So, we reach the final entry in our short "Round Up!" series, where I turn by somewhat behind gaze on the TV we've been watching in the last few months, yet not got around to writing up. It's a bit of a mixed bag, both in quality and content, but I guess it's pretty reflective of our TV habits these days. There is, in fairness, a huge amount of shows we are simply letting pass us by, as you just can't keep up with everthing, meaning I can feel guilty about the more popcorn stuff, but at the same time comfort blanket TV is as valid as any other form, and ultimately I make no apology for watching it.
Star Wars: Rebels: Season 1
Star Wars: Rebels: Siege of Lothal
Against the odds, I became a huge fan of The Clone Wars, a series that managed to tell compelling, rich and interesting stories in the Star Wars Universe's "Fall of the Republic" era, and made a lot of the prequel movie characters work in a way that the actual films could not. It's cancellation due to the purchase of Lucasfilm by Disney made me sad, and the fact that many of the team simply started on a new series, Rebels, wasn't much of a comfort. After all, it too Clone Wars a good couple of series to really get good, and initial setup of a small, Firefly-esque band of misfits felt a far cry away from the Galaxy-spanning joys I was used to.
Rebels does slowly, too. The supposed entry character - a sort of Space Aladdin with nascent Force Powers - is pretty generic, and the lack of Clone War's longer arcs make many of the early episodes lean towards lighter hi-junks. There is, however, a higher purpose at work.

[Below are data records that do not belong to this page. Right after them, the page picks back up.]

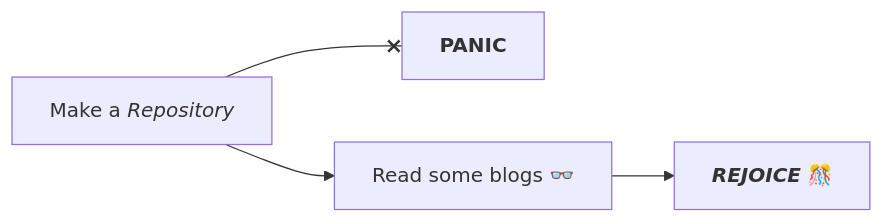
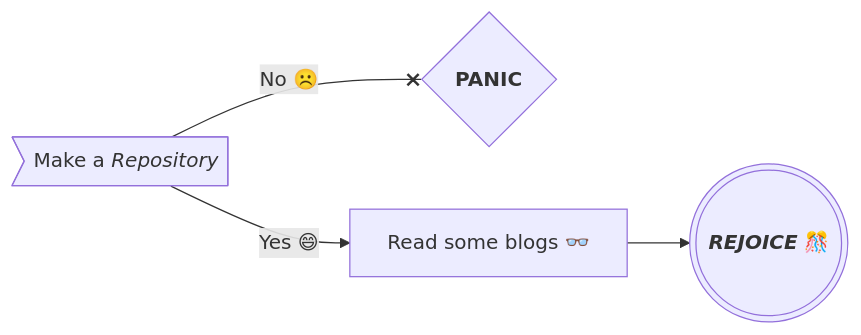
Before and after one commit to ADMBSL/Alison: the diagram in README.md, drawn with Mermaid.

````diff
--- a/README.md
+++ b/README.md
@@ -18,6 +18,6 @@
 ```mermaid
 flowchart LR;
-    A["`Make a _Repository_`"]--xB["`**PANIC**`"];
-    A-->C["`Read  some blogs 👓`"];
-    C-->D["`**_REJOICE_** 🎊`"];
+    A>"`Make a _Repository_`"] -- No ☹️ --xB{"`**PANIC**`"};
+    A -- Yes 😄 -->C["`Read  some blogs 👓`"];
+    C -->D((("`**_REJOICE_** 🎊`")));
 ```
````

Ezra may our eyes into the crew of the Ghost, but the first series is actually former Padawan Kanaan's story, following his decision to take up the lightsaber once again, mimicing, I think, a wider mood of the citizens of the Empire to stop putting up with this shit and fight back.
The final few episodes are heavily serialised, and use Grand Moff Tarkin to great effect, with a heathly dose of Imperial Villiany to really thrust the heroes into the Light. The intra-series "special", Siege of Lothal, deserves special credit for remembering that Darth Vader is supposed to utterly terrifying, an encounter the crew of the Ghost are demonstrably lucky to even survive. Going into Series 2, Star Wars: Rebels is poised to open up it's story into one of formation of the wider Rebellion, promising returnng Clone Wars Characters as well as more early appearances of Classic Trilogy ones. We may be approaching another peak Star Wars moments, but if they're good, they're worth having.
Grimm, Season 3
Procedural supernatural show Grimm has become a steady "just before bed" show for us, and whilst I've continually had reservations about it, I've also always found it fine. It's third season shows a degree of introspection from the show that surprised me, and a gentle thread of firming up it's world and internal mythology runs through it. I'm still not sure that its a world that wholly makes sense, but this has allowed it to tell more interesting stories and feel less like a forgettable "case of the week" show. It's also given it's underused female cast a lot more to do, thankfully.
Black Butler, Season 1
There is tons of anime on Netflix, it turns out. This means that Z and I have been able to start looking at anime series for the first time in years, which means there is a huge backlog to get through. We've been assisted in this by Ewan, of all people, who has discovered the copious amounts of anime of YouTube, so at least in part we want to be sure of the sort of things he's watching. We started with Black Butler, which is a Victorian conspiracy thriller with a young boy and his Demon Butler, solving crimes for Queen Victoria and searching for revenge for the death of his parents.
It's good to see the anime tradition of falling off the deep end of narrative sense towards the end of series still continues, at least.It's pacing is all over the place, and many of it's characters badly underused. I was greatly amused about an evil cult based in Preston, Lancashire. It's got a lot of violence that is best descriped as "anime splotchy"; obstensively gruesome but utterly ridiculous and cartooney, which explains what teenaged boys see in it. There is also a heavy subtext between Sebastian ("one hell of a butler") and Ciel, which is clearly designed to be uncomfortable (and is, in places), on the surface driven the demons ultimate desire to possess his master's soul. In the end, it was fine - but really sagged into near incoherence towards the finale.